START RECORDS PROVIDED

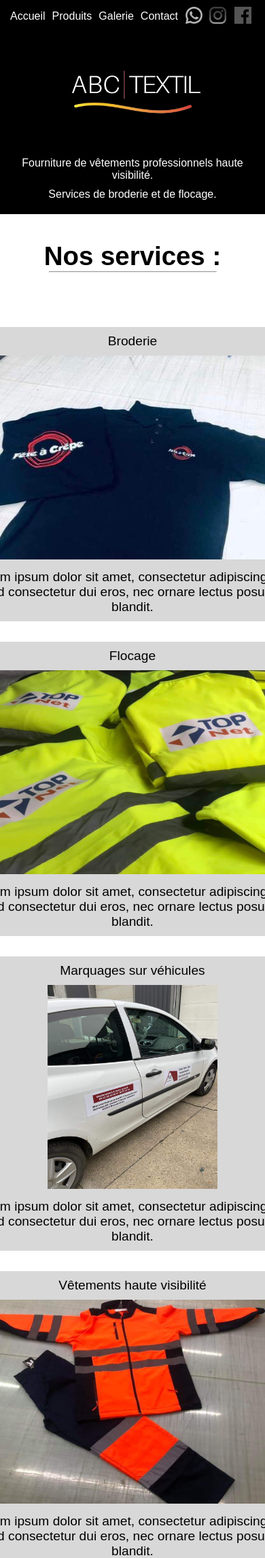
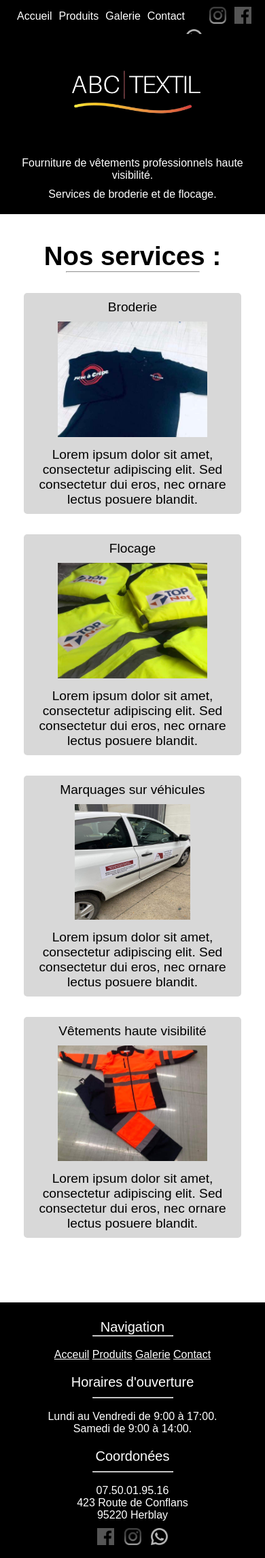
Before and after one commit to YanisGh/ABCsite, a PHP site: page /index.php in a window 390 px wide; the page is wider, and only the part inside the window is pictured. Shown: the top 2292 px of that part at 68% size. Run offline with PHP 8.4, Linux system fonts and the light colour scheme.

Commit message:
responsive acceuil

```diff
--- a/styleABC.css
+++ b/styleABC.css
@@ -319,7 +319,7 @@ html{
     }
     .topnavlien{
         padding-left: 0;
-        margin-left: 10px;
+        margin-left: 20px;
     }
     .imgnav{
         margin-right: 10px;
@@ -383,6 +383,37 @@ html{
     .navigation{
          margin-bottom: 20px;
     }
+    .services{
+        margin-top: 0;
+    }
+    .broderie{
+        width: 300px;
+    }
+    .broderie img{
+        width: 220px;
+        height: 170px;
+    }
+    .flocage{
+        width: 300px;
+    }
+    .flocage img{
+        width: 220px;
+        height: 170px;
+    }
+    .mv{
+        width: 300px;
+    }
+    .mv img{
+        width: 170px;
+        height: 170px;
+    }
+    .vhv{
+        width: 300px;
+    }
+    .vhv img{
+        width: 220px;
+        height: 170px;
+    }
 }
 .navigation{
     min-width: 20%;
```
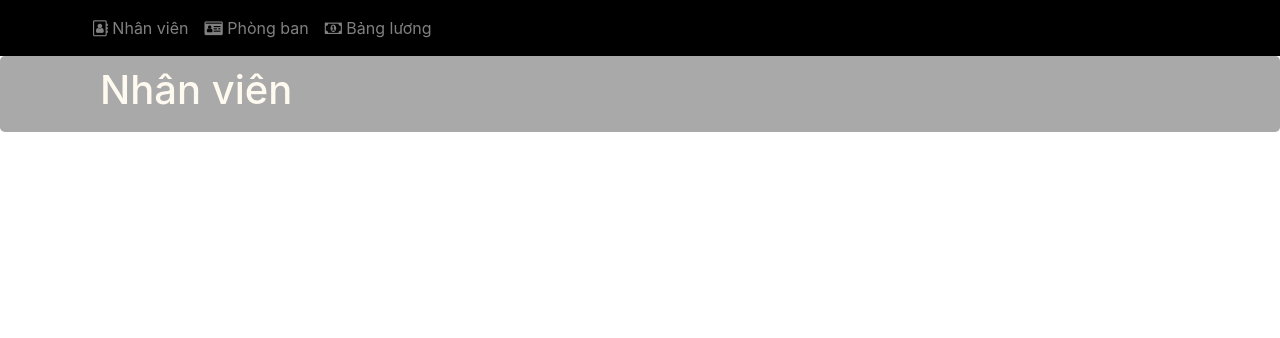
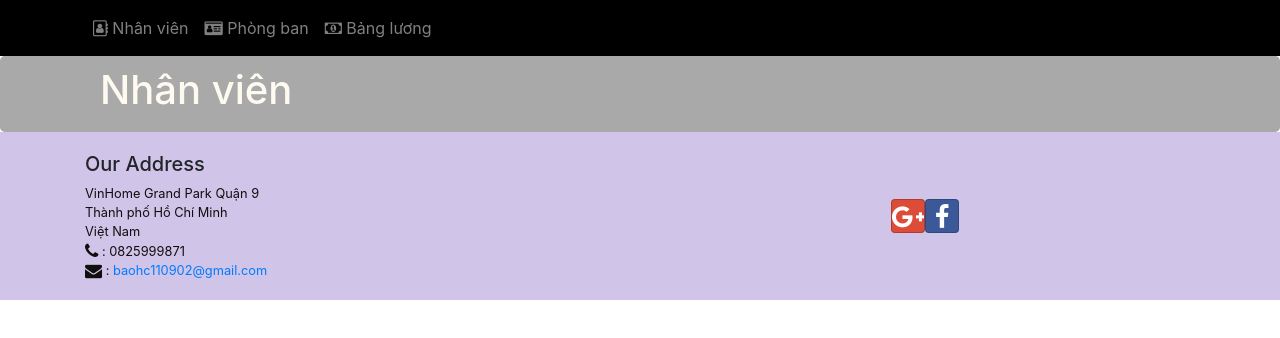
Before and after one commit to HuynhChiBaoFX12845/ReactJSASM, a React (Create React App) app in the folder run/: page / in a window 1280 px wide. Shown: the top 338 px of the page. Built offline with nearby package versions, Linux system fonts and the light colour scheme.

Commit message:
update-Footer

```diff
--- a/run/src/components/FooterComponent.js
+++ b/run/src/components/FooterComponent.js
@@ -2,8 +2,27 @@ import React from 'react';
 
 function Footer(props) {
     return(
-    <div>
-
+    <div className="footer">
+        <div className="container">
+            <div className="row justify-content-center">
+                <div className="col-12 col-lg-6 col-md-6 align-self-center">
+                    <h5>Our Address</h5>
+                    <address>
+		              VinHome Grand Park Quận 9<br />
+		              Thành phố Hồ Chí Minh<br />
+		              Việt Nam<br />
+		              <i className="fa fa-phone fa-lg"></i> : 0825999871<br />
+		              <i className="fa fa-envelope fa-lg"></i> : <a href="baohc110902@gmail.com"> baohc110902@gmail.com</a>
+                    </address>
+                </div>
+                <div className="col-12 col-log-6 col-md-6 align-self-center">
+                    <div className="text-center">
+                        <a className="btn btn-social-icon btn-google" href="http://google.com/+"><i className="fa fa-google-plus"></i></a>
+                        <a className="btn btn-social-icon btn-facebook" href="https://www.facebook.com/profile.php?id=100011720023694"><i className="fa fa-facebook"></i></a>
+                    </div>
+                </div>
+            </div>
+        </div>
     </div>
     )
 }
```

END RECORDS PROVIDED

# EXERCISE DETAILS
Set the entries down exactly, but not the pictures.

# ANSWER TO THE EXERCISE
Before and after one commit to YanisGh/ABCsite, a PHP site: page /index.php in a window 390 px wide; the page is wider, and only the part inside the window is pictured. Shown: the top 2292 px of that part at 68% size. Run offline with PHP 8.4, Linux system fonts and the light colour scheme.

Commit message:
responsive acceuil

```diff
--- a/styleABC.css
+++ b/styleABC.css
@@ -319,7 +319,7 @@ html{
     }
     .topnavlien{
         padding-left: 0;
-        margin-left: 10px;
+        margin-left: 20px;
     }
     .imgnav{
         margin-right: 10px;
@@ -383,6 +383,37 @@ html{
     .navigation{
          margin-bottom: 20px;
     }
+    .services{
+        margin-top: 0;
+    }
+    .broderie{
+        width: 300px;
+    }
+    .broderie img{
+        width: 220px;
+        height: 170px;
+    }
+    .flocage{
+        width: 300px;
+    }
+    .flocage img{
+        width: 220px;
+        height: 170px;
+    }
+    .mv{
+        width: 300px;
+    }
+    .mv img{
+        width: 170px;
+        height: 170px;
+    }
+    .vhv{
+        width: 300px;
+    }
+    .vhv img{
+        width: 220px;
+        height: 170px;
+    }
 }
 .navigation{
     min-width: 20%;
```
Before and after one commit to HuynhChiBaoFX12845/ReactJSASM, a React (Create React App) app in the folder run/: page / in a window 1280 px wide. Shown: the top 338 px of the page. Built offline with nearby package versions, Linux system fonts and the light colour scheme.

Commit message:
update-Footer

```diff
--- a/run/src/components/FooterComponent.js
+++ b/run/src/components/FooterComponent.js
@@ -2,8 +2,27 @@ import React from 'react';
 
 function Footer(props) {
     return(
-    <div>
-
+    <div className="footer">
+        <div className="container">
+            <div className="row justify-content-center">
+                <div className="col-12 col-lg-6 col-md-6 align-self-center">
+                    <h5>Our Address</h5>
+                    <address>
+		              VinHome Grand Park Quận 9<br />
+		              Thành phố Hồ Chí Minh<br />
+		              Việt Nam<br />
+		              <i className="fa fa-phone fa-lg"></i> : 0825999871<br />
+		              <i className="fa fa-envelope fa-lg"></i> : <a href="baohc110902@gmail.com"> baohc110902@gmail.com</a>
+                    </address>
+                </div>
+                <div className="col-12 col-log-6 col-md-6 align-self-center">
+                    <div className="text-center">
+                        <a className="btn btn-social-icon btn-google" href="http://google.com/+"><i className="fa fa-google-plus"></i></a>
+                        <a className="btn btn-social-icon btn-facebook" href="https://www.facebook.com/profile.php?id=100011720023694"><i className="fa fa-facebook"></i></a>
+                    </div>
+                </div>
+            </div>
+        </div>
     </div>
     )
 }
```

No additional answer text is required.